(PROVIDED ENTRIES Opens)

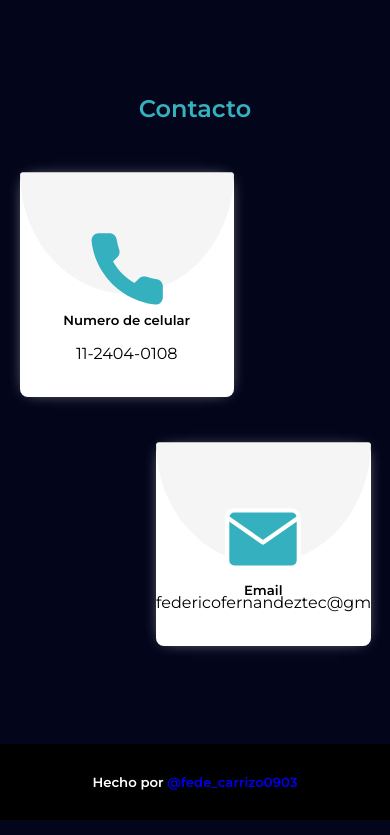
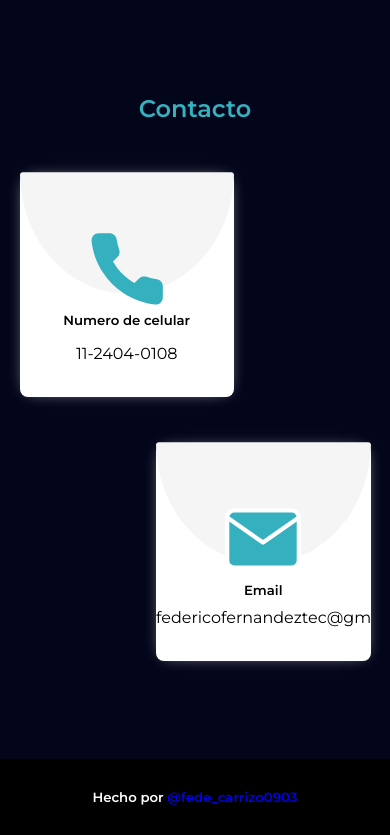
Before and after one commit to FedericoF03/Briefcase-Javascript, a plain HTML site: page index.html in a window 390 px wide. Shown: the part 1926-2761 px from the top of the page. Drawn offline with Linux system fonts and the light colour scheme.

Commit message:
Arreglado un problema del espacio en la carta email.

```diff
--- a/estilos/Style.css
+++ b/estilos/Style.css
@@ -407,7 +407,7 @@ color: #35B1C0;
 
   .contact__text__email {
     text-align: center;
-    margin-top: -5px;
+    margin-top: 10px;
     padding-bottom: 8%;
     color: black;
     overflow-x: scroll;
```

(PROVIDED ENTRIES Closes)

:: BRIEF ::
Return the full listing above verbatim, please, but without its images.

:: TASK ANSWER ::
Before and after one commit to FedericoF03/Briefcase-Javascript, a plain HTML site: page index.html in a window 390 px wide. Shown: the part 1926-2761 px from the top of the page. Drawn offline with Linux system fonts and the light colour scheme.

Commit message:
Arreglado un problema del espacio en la carta email.

```diff
--- a/estilos/Style.css
+++ b/estilos/Style.css
@@ -407,7 +407,7 @@ color: #35B1C0;
 
   .contact__text__email {
     text-align: center;
-    margin-top: -5px;
+    margin-top: 10px;
     padding-bottom: 8%;
     color: black;
     overflow-x: scroll;
```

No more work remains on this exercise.